Your goal — A verbatim copy of the records below, pictures omitted, is the task.

Records shown —
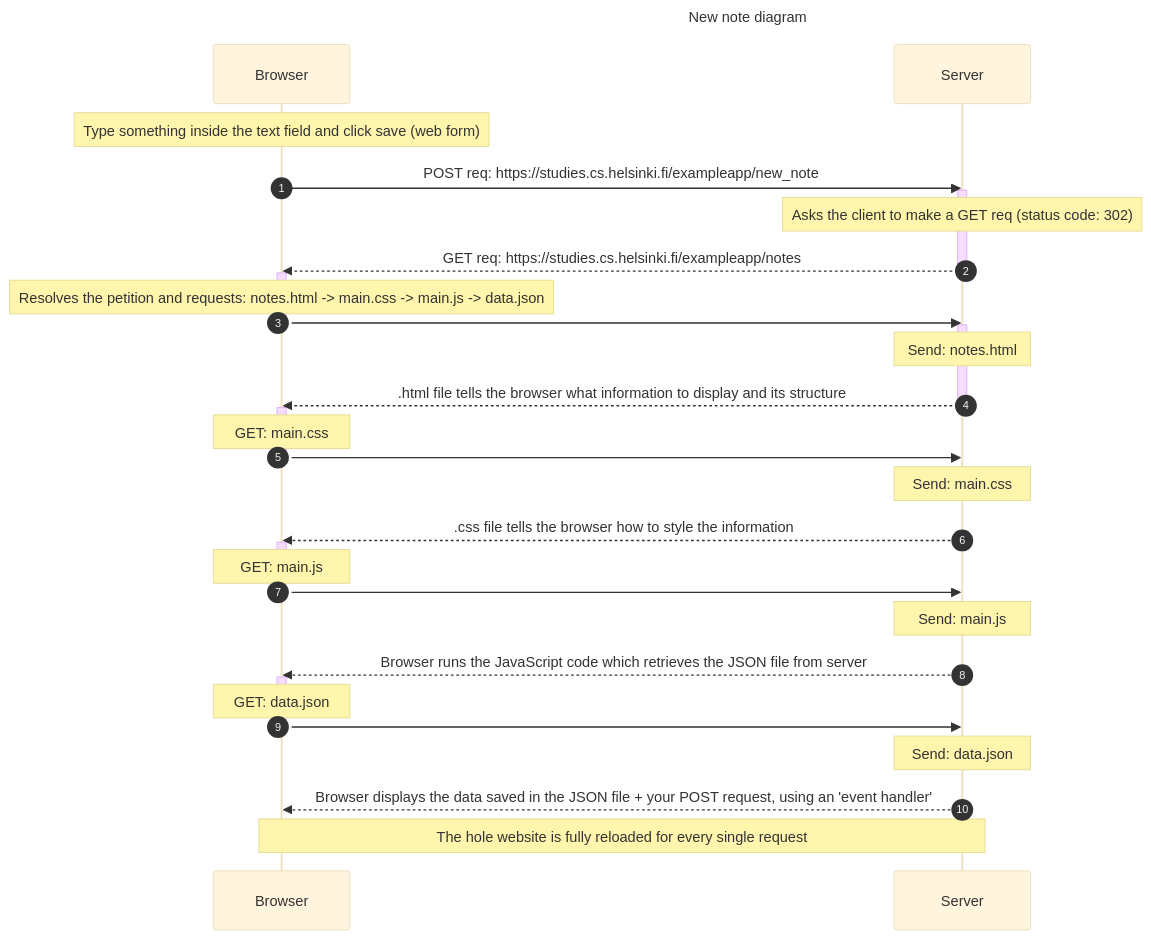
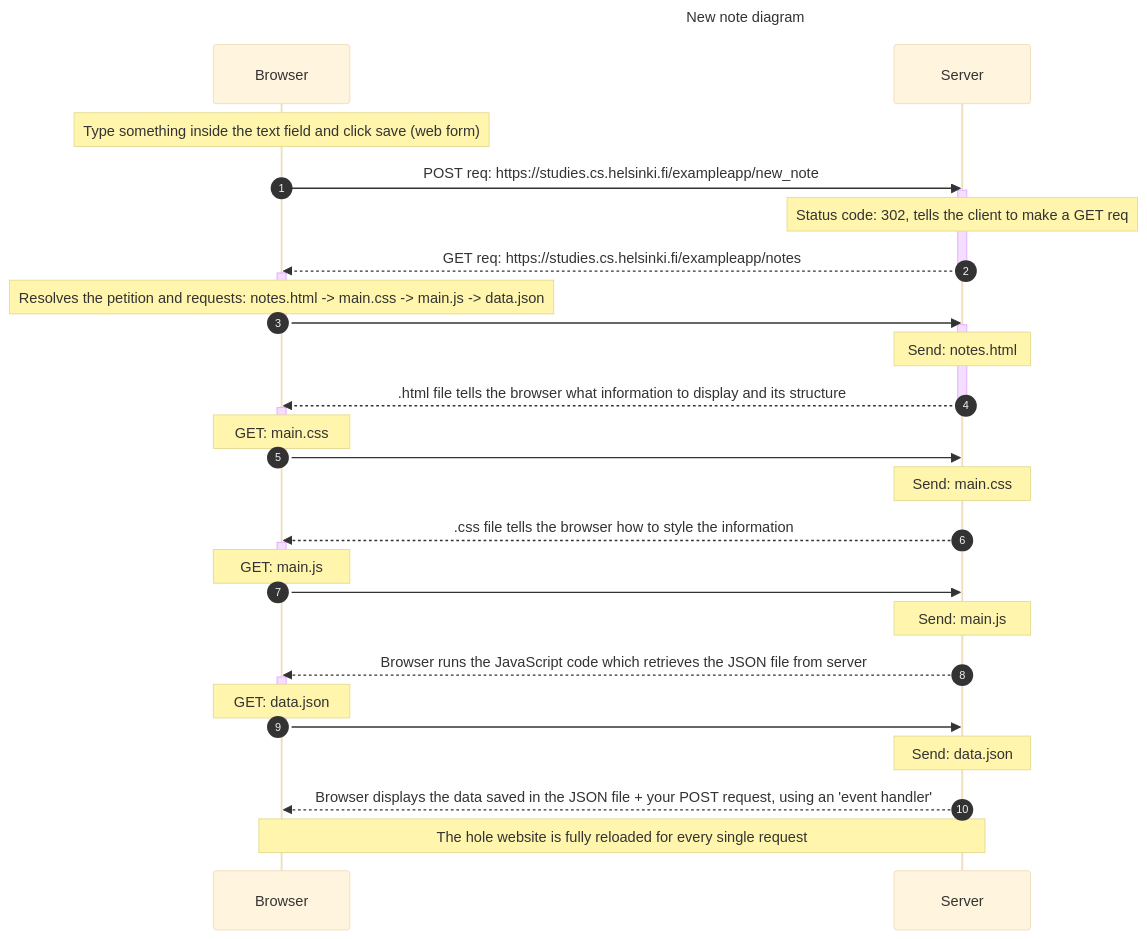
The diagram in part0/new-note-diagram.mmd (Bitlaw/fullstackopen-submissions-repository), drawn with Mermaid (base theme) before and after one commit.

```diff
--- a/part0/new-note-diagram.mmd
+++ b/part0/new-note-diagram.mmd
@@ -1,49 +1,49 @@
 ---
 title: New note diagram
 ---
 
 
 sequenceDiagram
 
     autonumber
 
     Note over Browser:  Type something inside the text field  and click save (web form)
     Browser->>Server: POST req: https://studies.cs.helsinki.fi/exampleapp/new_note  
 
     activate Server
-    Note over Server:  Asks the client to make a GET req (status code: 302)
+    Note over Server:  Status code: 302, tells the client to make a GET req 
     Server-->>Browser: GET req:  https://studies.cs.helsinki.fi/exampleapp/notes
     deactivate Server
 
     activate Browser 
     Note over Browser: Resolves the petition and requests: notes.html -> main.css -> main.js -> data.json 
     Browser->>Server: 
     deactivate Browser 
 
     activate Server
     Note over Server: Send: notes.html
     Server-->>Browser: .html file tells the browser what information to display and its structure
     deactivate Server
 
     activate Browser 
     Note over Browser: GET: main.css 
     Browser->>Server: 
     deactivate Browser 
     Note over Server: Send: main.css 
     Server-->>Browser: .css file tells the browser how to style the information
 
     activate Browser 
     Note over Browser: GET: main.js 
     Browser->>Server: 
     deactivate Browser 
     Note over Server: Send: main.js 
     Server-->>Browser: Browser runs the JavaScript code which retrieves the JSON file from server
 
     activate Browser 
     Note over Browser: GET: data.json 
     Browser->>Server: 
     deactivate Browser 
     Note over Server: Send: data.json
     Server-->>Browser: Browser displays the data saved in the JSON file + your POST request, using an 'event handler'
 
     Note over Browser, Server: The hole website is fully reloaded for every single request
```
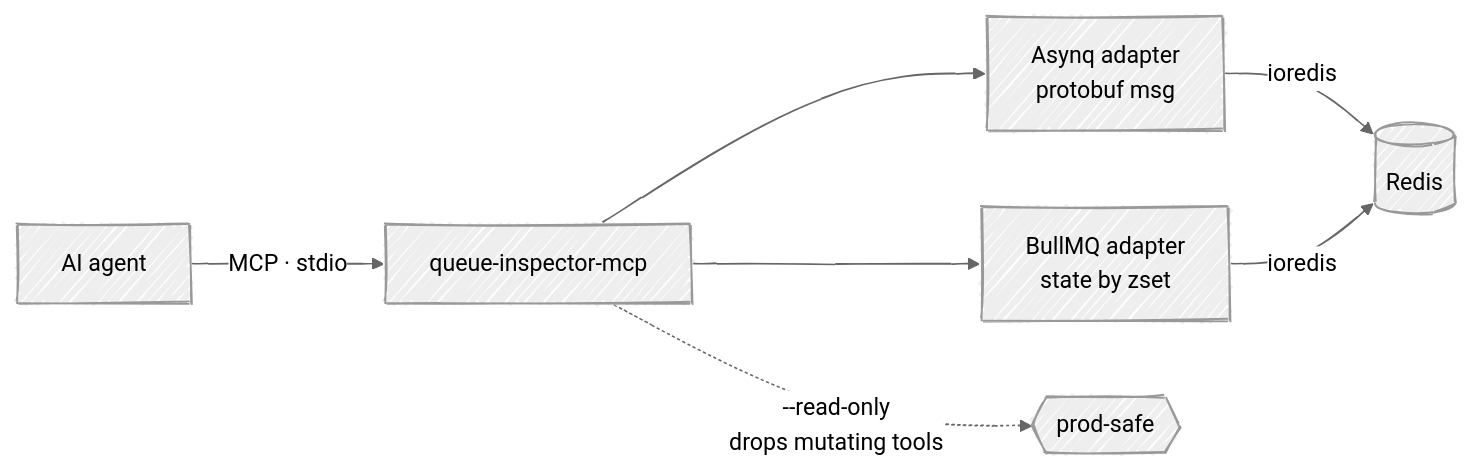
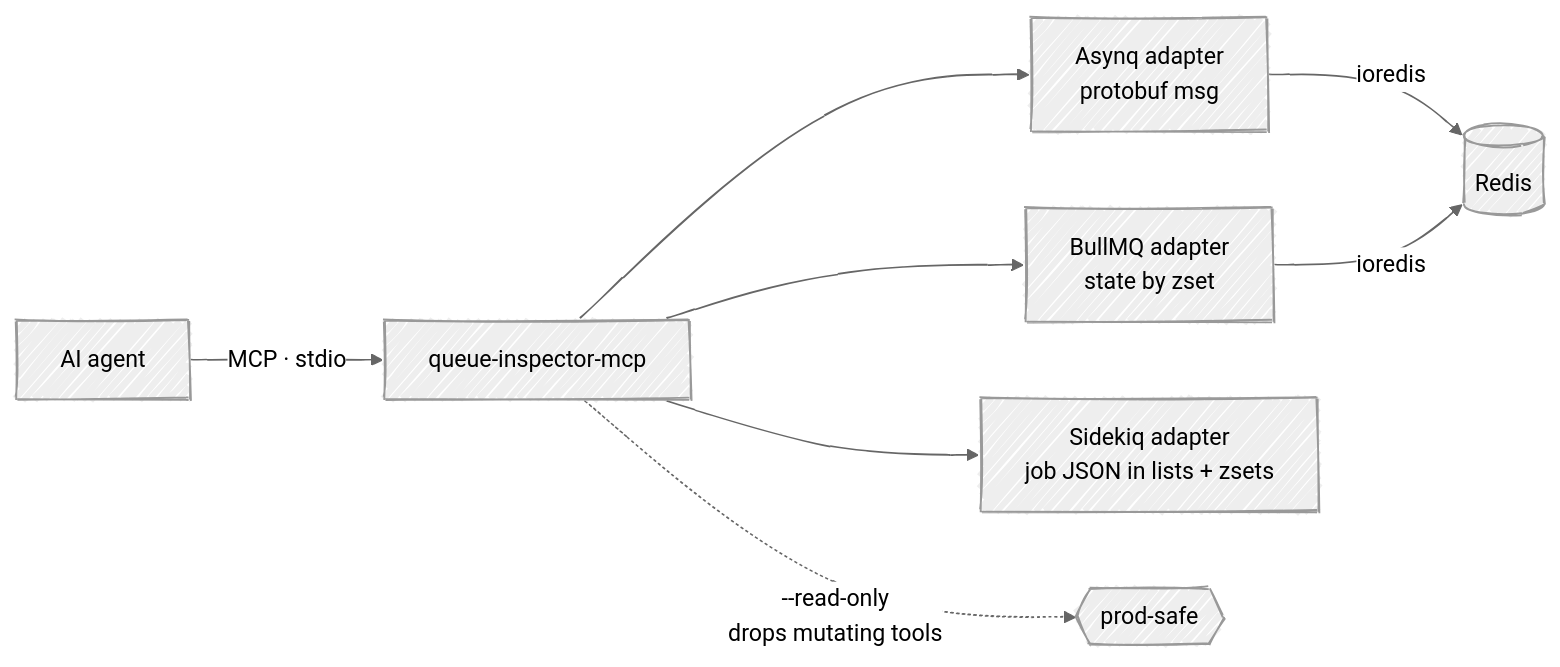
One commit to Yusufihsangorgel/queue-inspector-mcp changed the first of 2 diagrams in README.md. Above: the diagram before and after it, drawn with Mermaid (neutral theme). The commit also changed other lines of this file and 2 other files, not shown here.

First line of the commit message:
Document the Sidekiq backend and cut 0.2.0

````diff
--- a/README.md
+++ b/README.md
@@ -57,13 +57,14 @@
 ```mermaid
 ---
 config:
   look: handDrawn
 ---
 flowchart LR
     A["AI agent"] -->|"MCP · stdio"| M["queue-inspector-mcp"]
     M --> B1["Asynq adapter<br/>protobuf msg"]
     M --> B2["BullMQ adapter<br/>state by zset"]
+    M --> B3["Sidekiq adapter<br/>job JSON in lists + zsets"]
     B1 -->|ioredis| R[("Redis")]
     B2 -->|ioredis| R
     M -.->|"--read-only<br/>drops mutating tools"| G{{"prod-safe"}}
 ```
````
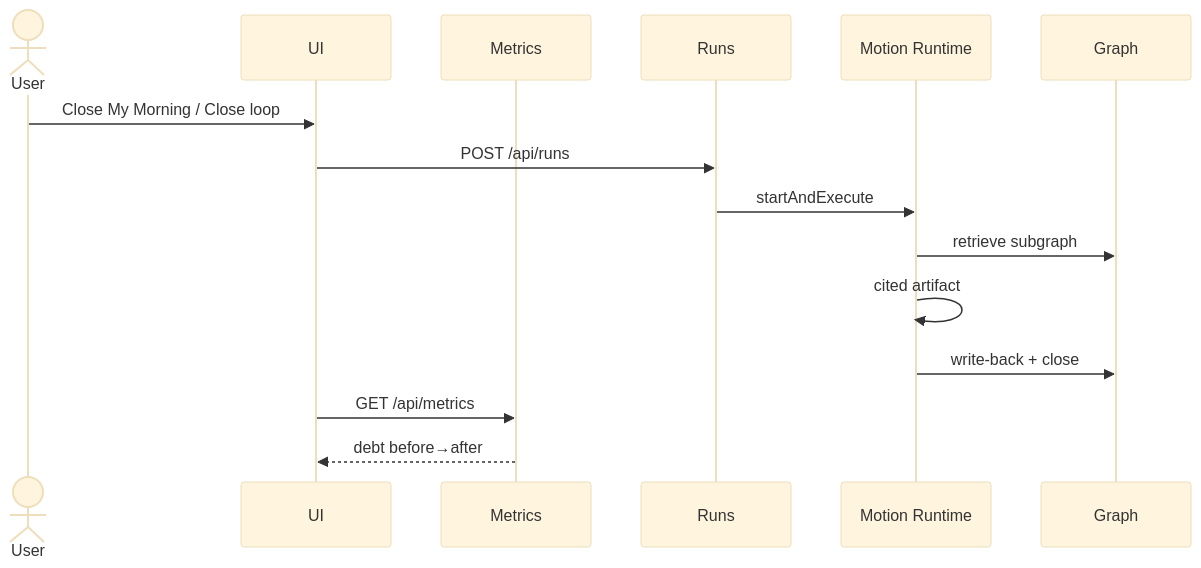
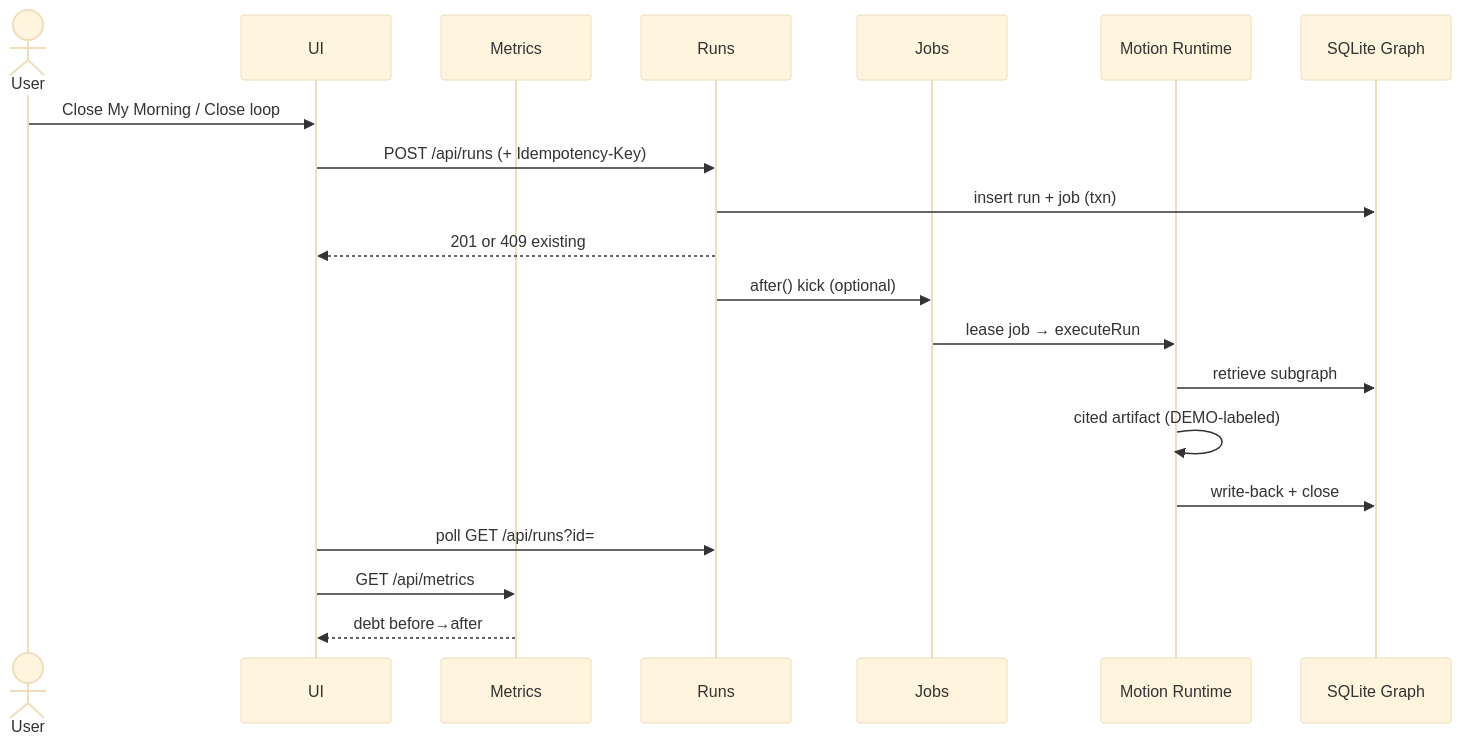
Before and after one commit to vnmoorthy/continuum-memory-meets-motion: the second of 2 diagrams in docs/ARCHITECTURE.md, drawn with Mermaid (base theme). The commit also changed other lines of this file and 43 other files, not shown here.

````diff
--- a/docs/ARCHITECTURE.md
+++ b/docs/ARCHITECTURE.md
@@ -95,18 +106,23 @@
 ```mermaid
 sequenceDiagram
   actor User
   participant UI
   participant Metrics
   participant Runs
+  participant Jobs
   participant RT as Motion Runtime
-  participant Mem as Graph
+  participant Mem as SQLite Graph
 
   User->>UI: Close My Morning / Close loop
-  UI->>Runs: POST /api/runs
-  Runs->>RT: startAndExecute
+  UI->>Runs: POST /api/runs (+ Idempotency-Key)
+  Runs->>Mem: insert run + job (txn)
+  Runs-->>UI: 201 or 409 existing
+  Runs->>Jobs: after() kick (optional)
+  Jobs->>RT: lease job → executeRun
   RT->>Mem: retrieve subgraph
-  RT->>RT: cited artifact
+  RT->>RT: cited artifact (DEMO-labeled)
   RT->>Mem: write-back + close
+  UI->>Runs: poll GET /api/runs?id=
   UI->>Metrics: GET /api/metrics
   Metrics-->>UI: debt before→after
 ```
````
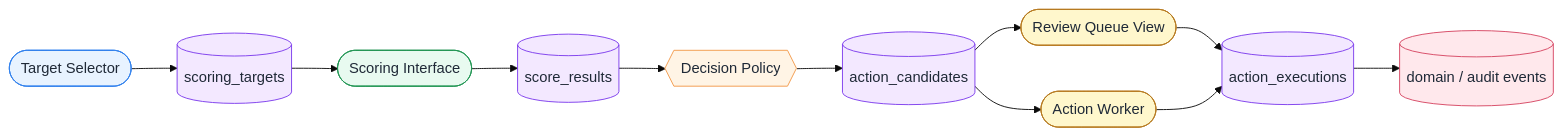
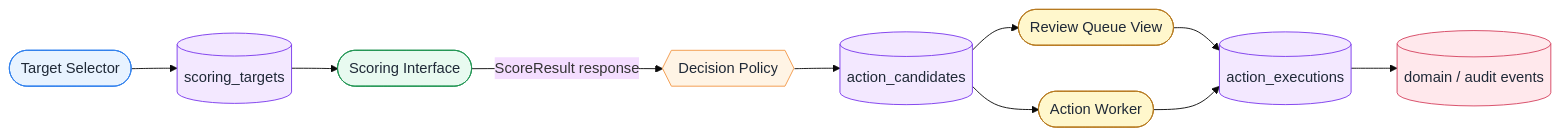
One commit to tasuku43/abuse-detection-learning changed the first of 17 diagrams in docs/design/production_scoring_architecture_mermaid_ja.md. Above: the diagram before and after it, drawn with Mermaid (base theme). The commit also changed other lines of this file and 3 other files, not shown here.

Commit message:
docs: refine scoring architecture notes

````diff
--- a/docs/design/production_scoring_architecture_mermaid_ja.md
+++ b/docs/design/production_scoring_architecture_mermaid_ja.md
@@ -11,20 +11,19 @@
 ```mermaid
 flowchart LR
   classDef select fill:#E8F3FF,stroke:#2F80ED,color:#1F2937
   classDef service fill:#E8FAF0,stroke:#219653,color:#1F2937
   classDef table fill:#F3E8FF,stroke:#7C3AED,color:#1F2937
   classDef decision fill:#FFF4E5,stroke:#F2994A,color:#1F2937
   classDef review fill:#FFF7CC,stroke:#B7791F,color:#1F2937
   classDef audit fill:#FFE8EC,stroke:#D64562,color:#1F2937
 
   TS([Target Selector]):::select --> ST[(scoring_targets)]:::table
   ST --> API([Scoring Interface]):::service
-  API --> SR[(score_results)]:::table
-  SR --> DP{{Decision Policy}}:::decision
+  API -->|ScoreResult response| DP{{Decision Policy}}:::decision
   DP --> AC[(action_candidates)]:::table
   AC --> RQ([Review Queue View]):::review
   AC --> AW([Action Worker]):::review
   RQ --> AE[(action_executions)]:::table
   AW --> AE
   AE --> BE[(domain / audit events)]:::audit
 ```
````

Written reply —
The diagram in part0/new-note-diagram.mmd (Bitlaw/fullstackopen-submissions-repository), drawn with Mermaid (base theme) before and after one commit.

```diff
--- a/part0/new-note-diagram.mmd
+++ b/part0/new-note-diagram.mmd
@@ -1,49 +1,49 @@
 ---
 title: New note diagram
 ---
 
 
 sequenceDiagram
 
     autonumber
 
     Note over Browser:  Type something inside the text field  and click save (web form)
     Browser->>Server: POST req: https://studies.cs.helsinki.fi/exampleapp/new_note  
 
     activate Server
-    Note over Server:  Asks the client to make a GET req (status code: 302)
+    Note over Server:  Status code: 302, tells the client to make a GET req 
     Server-->>Browser: GET req:  https://studies.cs.helsinki.fi/exampleapp/notes
     deactivate Server
 
     activate Browser 
     Note over Browser: Resolves the petition and requests: notes.html -> main.css -> main.js -> data.json 
     Browser->>Server: 
     deactivate Browser 
 
     activate Server
     Note over Server: Send: notes.html
     Server-->>Browser: .html file tells the browser what information to display and its structure
     deactivate Server
 
     activate Browser 
     Note over Browser: GET: main.css 
     Browser->>Server: 
     deactivate Browser 
     Note over Server: Send: main.css 
     Server-->>Browser: .css file tells the browser how to style the information
 
     activate Browser 
     Note over Browser: GET: main.js 
     Browser->>Server: 
     deactivate Browser 
     Note over Server: Send: main.js 
     Server-->>Browser: Browser runs the JavaScript code which retrieves the JSON file from server
 
     activate Browser 
     Note over Browser: GET: data.json 
     Browser->>Server: 
     deactivate Browser 
     Note over Server: Send: data.json
     Server-->>Browser: Browser displays the data saved in the JSON file + your POST request, using an 'event handler'
 
     Note over Browser, Server: The hole website is fully reloaded for every single request
```
One commit to Yusufihsangorgel/queue-inspector-mcp changed the first of 2 diagrams in README.md. Above: the diagram before and after it, drawn with Mermaid (neutral theme). The commit also changed other lines of this file and 2 other files, not shown here.

First line of the commit message:
Document the Sidekiq backend and cut 0.2.0

````diff
--- a/README.md
+++ b/README.md
@@ -57,13 +57,14 @@
 ```mermaid
 ---
 config:
   look: handDrawn
 ---
 flowchart LR
     A["AI agent"] -->|"MCP · stdio"| M["queue-inspector-mcp"]
     M --> B1["Asynq adapter<br/>protobuf msg"]
     M --> B2["BullMQ adapter<br/>state by zset"]
+    M --> B3["Sidekiq adapter<br/>job JSON in lists + zsets"]
     B1 -->|ioredis| R[("Redis")]
     B2 -->|ioredis| R
     M -.->|"--read-only<br/>drops mutating tools"| G{{"prod-safe"}}
 ```
````
Before and after one commit to vnmoorthy/continuum-memory-meets-motion: the second of 2 diagrams in docs/ARCHITECTURE.md, drawn with Mermaid (base theme). The commit also changed other lines of this file and 43 other files, not shown here.

````diff
--- a/docs/ARCHITECTURE.md
+++ b/docs/ARCHITECTURE.md
@@ -95,18 +106,23 @@
 ```mermaid
 sequenceDiagram
   actor User
   participant UI
   participant Metrics
   participant Runs
+  participant Jobs
   participant RT as Motion Runtime
-  participant Mem as Graph
+  participant Mem as SQLite Graph
 
   User->>UI: Close My Morning / Close loop
-  UI->>Runs: POST /api/runs
-  Runs->>RT: startAndExecute
+  UI->>Runs: POST /api/runs (+ Idempotency-Key)
+  Runs->>Mem: insert run + job (txn)
+  Runs-->>UI: 201 or 409 existing
+  Runs->>Jobs: after() kick (optional)
+  Jobs->>RT: lease job → executeRun
   RT->>Mem: retrieve subgraph
-  RT->>RT: cited artifact
+  RT->>RT: cited artifact (DEMO-labeled)
   RT->>Mem: write-back + close
+  UI->>Runs: poll GET /api/runs?id=
   UI->>Metrics: GET /api/metrics
   Metrics-->>UI: debt before→after
 ```
````
One commit to tasuku43/abuse-detection-learning changed the first of 17 diagrams in docs/design/production_scoring_architecture_mermaid_ja.md. Above: the diagram before and after it, drawn with Mermaid (base theme). The commit also changed other lines of this file and 3 other files, not shown here.

Commit message:
docs: refine scoring architecture notes

````diff
--- a/docs/design/production_scoring_architecture_mermaid_ja.md
+++ b/docs/design/production_scoring_architecture_mermaid_ja.md
@@ -11,20 +11,19 @@
 ```mermaid
 flowchart LR
   classDef select fill:#E8F3FF,stroke:#2F80ED,color:#1F2937
   classDef service fill:#E8FAF0,stroke:#219653,color:#1F2937
   classDef table fill:#F3E8FF,stroke:#7C3AED,color:#1F2937
   classDef decision fill:#FFF4E5,stroke:#F2994A,color:#1F2937
   classDef review fill:#FFF7CC,stroke:#B7791F,color:#1F2937
   classDef audit fill:#FFE8EC,stroke:#D64562,color:#1F2937
 
   TS([Target Selector]):::select --> ST[(scoring_targets)]:::table
   ST --> API([Scoring Interface]):::service
-  API --> SR[(score_results)]:::table
-  SR --> DP{{Decision Policy}}:::decision
+  API -->|ScoreResult response| DP{{Decision Policy}}:::decision
   DP --> AC[(action_candidates)]:::table
   AC --> RQ([Review Queue View]):::review
   AC --> AW([Action Worker]):::review
   RQ --> AE[(action_executions)]:::table
   AW --> AE
   AE --> BE[(domain / audit events)]:::audit
 ```
````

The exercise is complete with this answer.